* _What you have to do_: Find each line below containing the word "goal" and copy it.

* _Source material_:
[Start of Attachment]

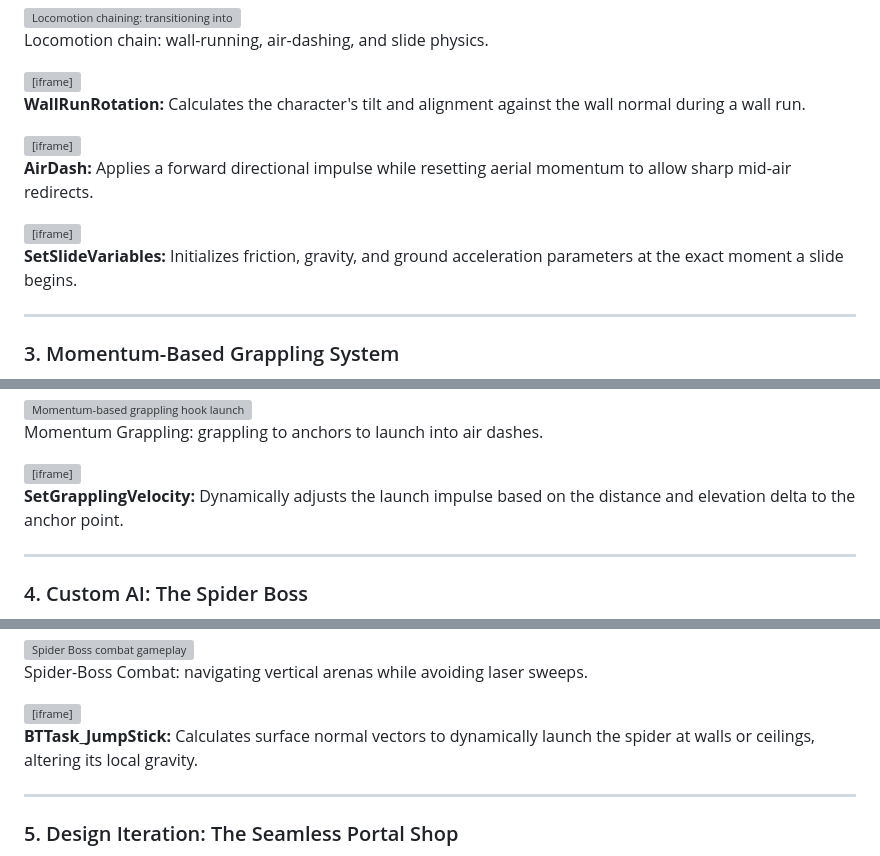
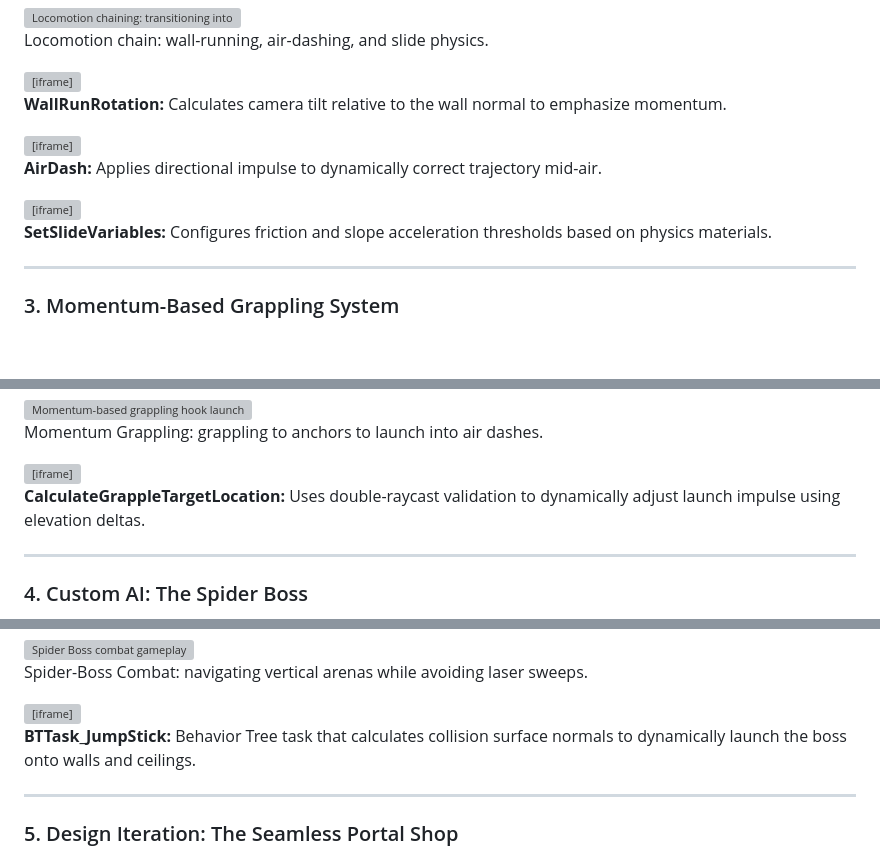
Before and after one commit to Zum0DePapaya/portfolio-cms, a Markdown page: src/projects/five-more-minutes.md, 3 parts joined by grey strips. Drawn GitHub-style; blank space fills up the shorter version; grey boxes are pictures that could not be loaded.

Commit message:
Add blueprint descriptions and swap in Spider Boss and Portal IDs

```diff
--- a/src/projects/five-more-minutes.md
+++ b/src/projects/five-more-minutes.md
@@ -38,15 +38,15 @@ For our 9-month development cycle, my primary goal as Lead Systems & Gameplay Pr
 <div class="videos_two">
   <div class="content-placeholder" style="background: transparent; border: none;">
     <iframe src="https://blueprintue.com/render/51yk4yfz/" width="100%" height="300" scrolling="no" allowfullscreen></iframe>
-    <p class="video-text" style="font-size: 0.85rem; margin-top: 0.5rem;"><strong>WallRunRotation:</strong> Calculates the character's tilt and alignment against the wall normal during a wall run.</p>
+    <p class="video-text" style="font-size: 0.85rem; margin-top: 0.5rem;"><strong>WallRunRotation:</strong> Calculates camera tilt relative to the wall normal to emphasize momentum.</p>
   </div>
   <div class="content-placeholder" style="background: transparent; border: none;">
     <iframe src="https://blueprintue.com/render/o3jtcnzx/" width="100%" height="300" scrolling="no" allowfullscreen></iframe>
-    <p class="video-text" style="font-size: 0.85rem; margin-top: 0.5rem;"><strong>AirDash:</strong> Applies a forward directional impulse while resetting aerial momentum to allow sharp mid-air redirects.</p>
+    <p class="video-text" style="font-size: 0.85rem; margin-top: 0.5rem;"><strong>AirDash:</strong> Applies directional impulse to dynamically correct trajectory mid-air.</p>
   </div>
 </div>
 <iframe src="https://blueprintue.com/render/wq9_b7ms/" width="100%" height="400" scrolling="no" allowfullscreen></iframe>
-<p class="video-text" style="font-size: 0.85rem; margin-top: 0.5rem;"><strong>SetSlideVariables:</strong> Initializes friction, gravity, and ground acceleration parameters at the exact moment a slide begins.</p>
+<p class="video-text" style="font-size: 0.85rem; margin-top: 0.5rem;"><strong>SetSlideVariables:</strong> Configures friction and slope acceleration thresholds based on physics materials.</p>
 
 ---
 
@@ -67,7 +67,7 @@ For our 9-month development cycle, my primary goal as Lead Systems & Gameplay Pr
 <p class="video-text">Momentum Grappling: grappling to anchors to launch into air dashes.</p>
 
 <iframe src="https://blueprintue.com/render/6b5-_zht/" width="100%" height="400" scrolling="no" allowfullscreen></iframe>
-<p class="video-text" style="font-size: 0.85rem; margin-top: 0.5rem;"><strong>SetGrapplingVelocity:</strong> Dynamically adjusts the launch impulse based on the distance and elevation delta to the anchor point.</p>
+<p class="video-text" style="font-size: 0.85rem; margin-top: 0.5rem;"><strong>CalculateGrappleTargetLocation:</strong> Uses double-raycast validation to dynamically adjust launch impulse using elevation deltas.</p>
 
 ---
 
@@ -88,7 +88,7 @@ For our 9-month development cycle, my primary goal as Lead Systems & Gameplay Pr
 <p class="video-text">Spider-Boss Combat: navigating vertical arenas while avoiding laser sweeps.</p>
 
 <iframe src="https://blueprintue.com/render/5im3ap-h/" width="100%" height="400" scrolling="no" allowfullscreen></iframe>
-<p class="video-text" style="font-size: 0.85rem; margin-top: 0.5rem;"><strong>BTTask_JumpStick:</strong> Calculates surface normal vectors to dynamically launch the spider at walls or ceilings, altering its local gravity.</p>
+<p class="video-text" style="font-size: 0.85rem; margin-top: 0.5rem;"><strong>BTTask_JumpStick:</strong> Behavior Tree task that calculates collision surface normals to dynamically launch the boss onto walls and ceilings.</p>
 
 ---
 
```
Also changed, not shown: other parts of src/projects/five-more-minutes.md (+1 -1 lines).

[End of Attachment]

* _Problem solution_:
@@ -38,15 +38,15 @@ For our 9-month development cycle, my primary goal as Lead Systems & Gameplay Pr
@@ -67,7 +67,7 @@ For our 9-month development cycle, my primary goal as Lead Systems & Gameplay Pr
@@ -88,7 +88,7 @@ For our 9-month development cycle, my primary goal as Lead Systems & Gameplay Pr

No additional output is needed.